The Bodhisatta was once a king’s advisor. One day the son of the king’s chaplain came to assist the king and fell in love at first sight with the gorgeous queen. He returned home lovesick and lied in bed without eating. After many days had passed, the king asked why the chaplain’s son had not returned for such a long time. When told of the son’s infatuation, the king summoned him and gave him his queen for seven days. Back at his house, he took delight with her and they both fell in love and before the week was up the pair fled far away to a neighboring kingdom. The king ordered them brought back, but their path was like that of a ship and nobody could find where they had gone.
The heartbroken king became very ill and his doctors could not heal him. The Bodhisatta assumed the king’s ailment was mental, not physical, so he schemed to cure him by arranging a small gathering of performers in the palace yard. It included a sword swallower because he knew when the king saw him he would ask, “Is there anything harder than that?” The Bodhisatta instructed two other royal advisors how to answer the question and then told the king to look at the festivities outside his window, promising they would turn his sorrow to joy.
When the king saw the sword swallower down a sharp, thirty-three-inch sword he, as predicted, was so impressed he asked one of the advisors, “Is there anything harder than that?” The advisor replied that a sword swallower could be greedy; it is much harder for a man to say he will give something away. Knowing he had given something away to the chaplain’s son, the king’s sorrow became a little lighter. Then he asked his other advisor if there was anything harder than this, and he replied, as directed by the Bodhisatta, that saying you will give something away and then actually doing it is even harder. Again, the king took pride in having done this with his queen, and his sorrow became lighter. Then he asked the Bodhisatta, his wisest advisor, if there was anything more difficult than giving something up completely, and he answered that not regretting giving the gift was harder still. And then the king realized his lack of self-control was undignified – if she really loved him, his queen would not have run away. His remaining sorrow rolled away like a drop of water falling off a lotus leaf. Fully recovered, he gave the Bodhisatta great praise and much wealth in thanks.

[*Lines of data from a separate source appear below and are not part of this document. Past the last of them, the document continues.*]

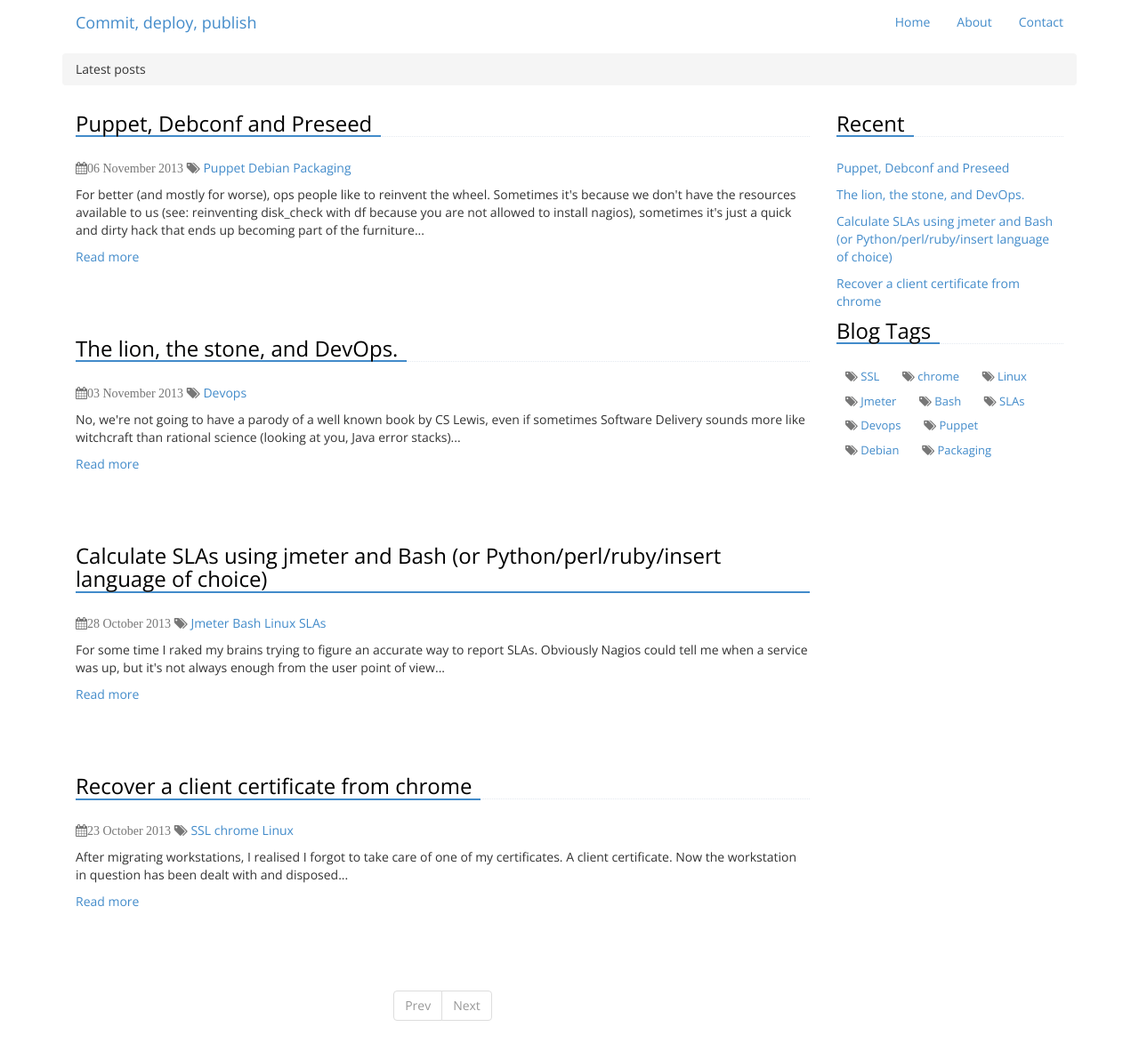
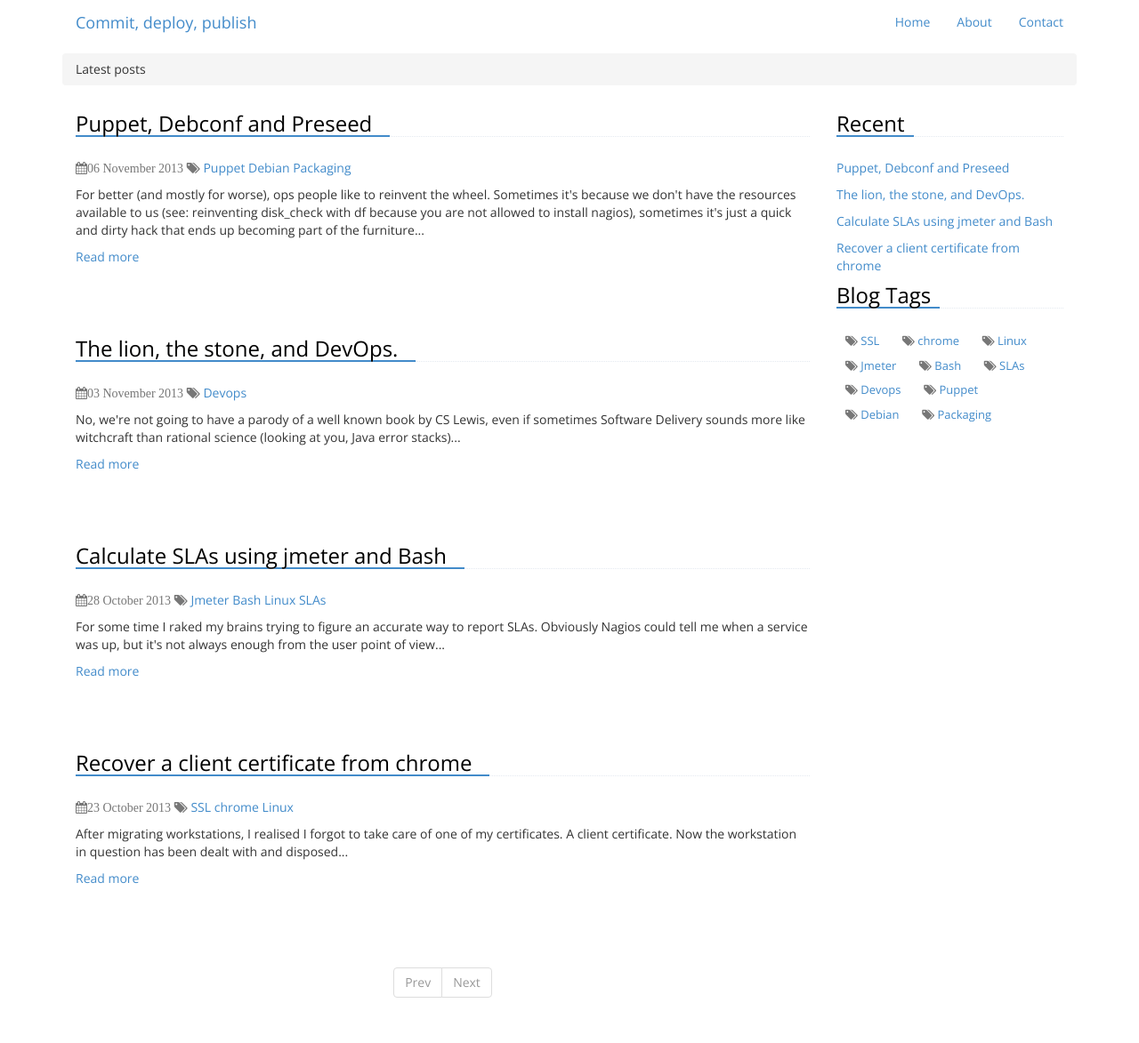
Before and after one commit to frconil/jekyll, a Jekyll site: the page built from index.html, in a window 1280 px wide. Shown: the whole page at 89% size. Built offline with Jekyll 4.4.1, drawn with Linux system fonts in a browser that asks for light colours; Markdown is read by kramdown in place of the engine named in the settings; the list of posts is cut into pages by our own code; after the commit the page ends 1147 px from its top, so only the background shows below that.

Commit message:
Amended style and navigation

```diff
--- a/_posts/2013-10-28-calculating-SLAs-with-jmeter.md
+++ b/_posts/2013-10-28-calculating-SLAs-with-jmeter.md
@@ -1,5 +1,5 @@
 ---
-title: Calculate SLAs using jmeter and Bash (or Python/perl/ruby/insert language of choice)
+title: Calculate SLAs using jmeter and Bash
 tags: Jmeter Bash Linux SLAs
 layout: post
 summary: For some time I raked my brains trying to figure an accurate way to report SLAs. Obviously Nagios could tell me when a service was up, but it's not always enough from the user point of view...
--- a/css/style.css
+++ b/css/style.css
@@ -39,6 +39,7 @@
 	border-bottom:1px dotted #e4e9f0;
 }
 .headline h3,
+.headline a,
 .headline h4 {
 	color:black;
 	margin:0 0 -2px 0;
--- a/index.html
+++ b/index.html
@@ -4,7 +4,7 @@
 ---
 
 {% for post in paginator.posts  %}
-<div class="headline"><h3>{{ post.title }}</h3></div>
+<div class="headline"><h3><a href="{{ post.url }}">{{ post.title }}</a></h3></div>
         <span class="blog-tags">
                 <i class="icon-calendar">{{ post.date | date_to_long_string }}</i>
                 <i class="icon-tags"></i>
```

In the Lifetime of the Buddha
The king and queen were earlier births of one of the Buddha’s disciples and his former wife. This disciple began to miss his former life and was considering leaving the monkhood. The Buddha told the disciple this story so he knew his wife had caused him misery in the past. After talking to the Buddha this disciple gained new understanding and chose to stay.

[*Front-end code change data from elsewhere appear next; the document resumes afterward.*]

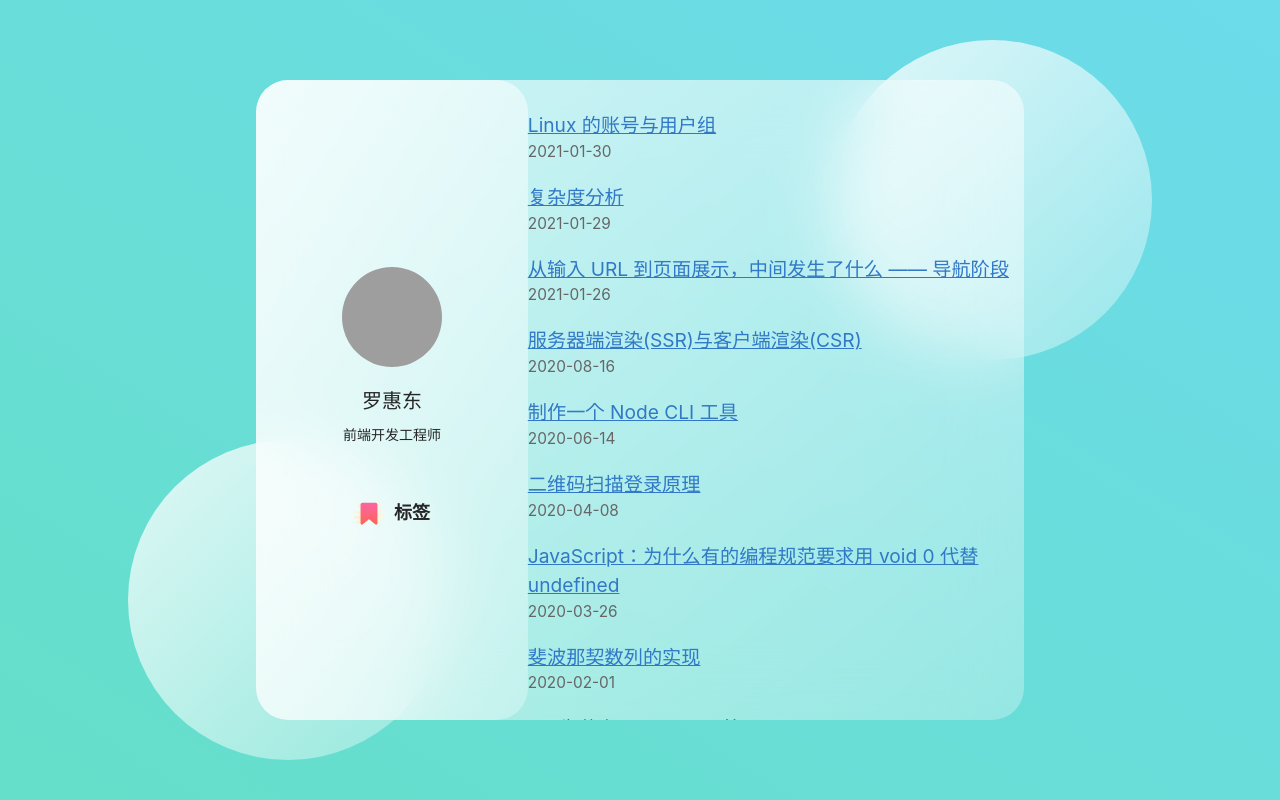
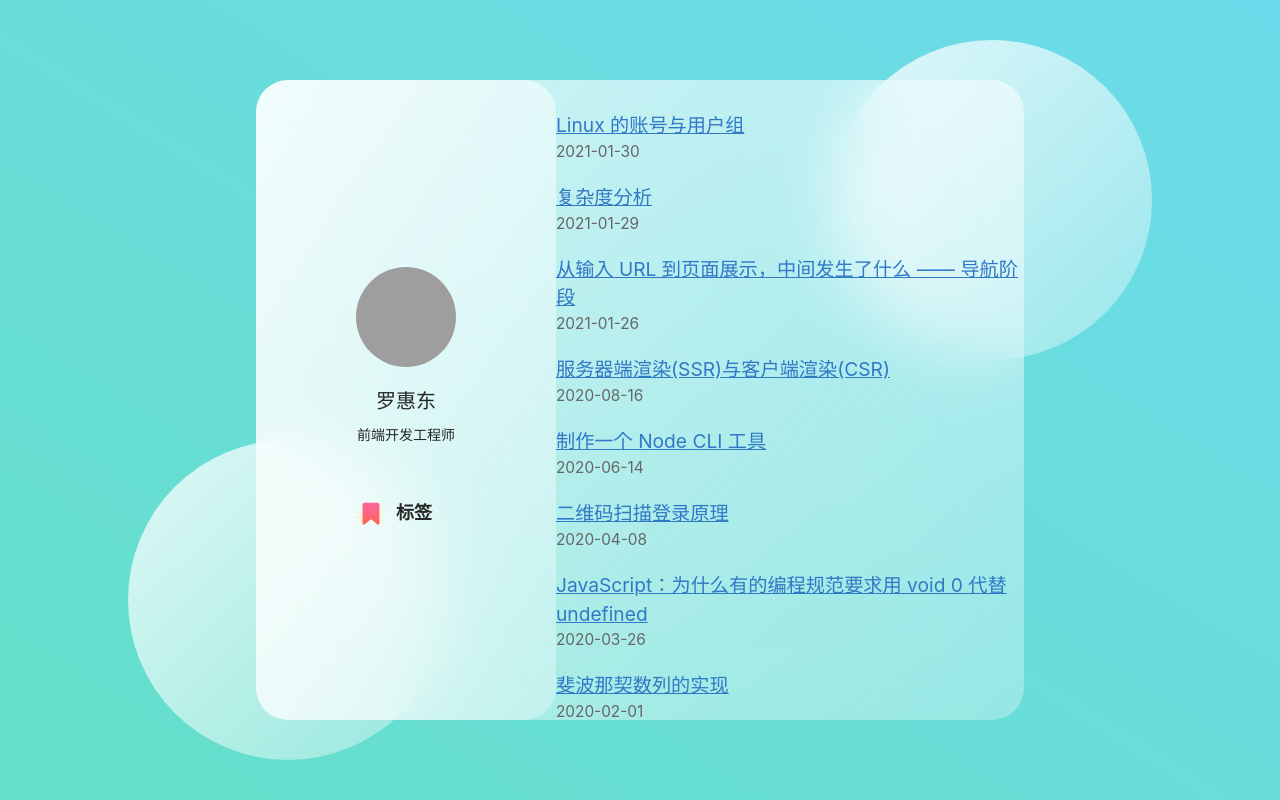
Before and after one commit to luohuidong/next-blog, a Next.js app: page / in a window 1280 px wide. Built offline with nearby package versions, Linux system fonts and the light colour scheme; grey boxes are pictures that could not be loaded.

Commit message:
修改样式

```diff
--- a/components/HomePageLayout/Aside.module.scss
+++ b/components/HomePageLayout/Aside.module.scss
@@ -1,5 +1,6 @@
 .sidebar {
-  width: 300px;
+  width: 100%;
+  height: 100%;
 
   display: flex;
   flex-direction: column;
--- a/components/HomePageLayout/Aside.tsx
+++ b/components/HomePageLayout/Aside.tsx
@@ -6,9 +6,9 @@ import AsideNav from "./AsideNav";
 
 export default function Aside() {
   return (
-    <aside className={styles.sidebar}>
+    <div className={styles.sidebar}>
       <AsideUser />
       <AsideNav />
-    </aside>
+    </div>
   );
 }
--- a/components/HomePageLayout/AsideNav.tsx
+++ b/components/HomePageLayout/AsideNav.tsx
@@ -7,7 +7,7 @@ export default function AsideNav() {
   return (
     <div className={styles.nav}>
       <Link href="/tags">
-        <a>
+        <a style={{ width: 100 }}>
           <img
             src="/icons/bookmark.svg"
             alt=""
--- a/components/HomePageLayout/index.module.scss
+++ b/components/HomePageLayout/index.module.scss
@@ -21,6 +21,14 @@
       rgba(255, 255, 255, 0.3)
     );
     border-radius: 2rem;
+  }
+
+  aside {
+    width: 300px;
+  }
+
+  main {
+    flex: 1;
   }
 }
 
--- a/components/HomePageLayout/index.tsx
+++ b/components/HomePageLayout/index.tsx
@@ -25,8 +25,10 @@ export default function HomePageLayout(props: Props) {
 
       <div className={styles.container}>
         <div className={styles.glass}>
-          <Aside />
-          {props.children}
+          <aside>
+            <Aside />
+          </aside>
+          <main>{props.children}</main>
         </div>
       </div>
       <div className={classnames(styles.circle, styles.circle1)}></div>
```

The other two advisors were earlier births of Sariputta and Moggallana, two of the Buddha’s top disciples.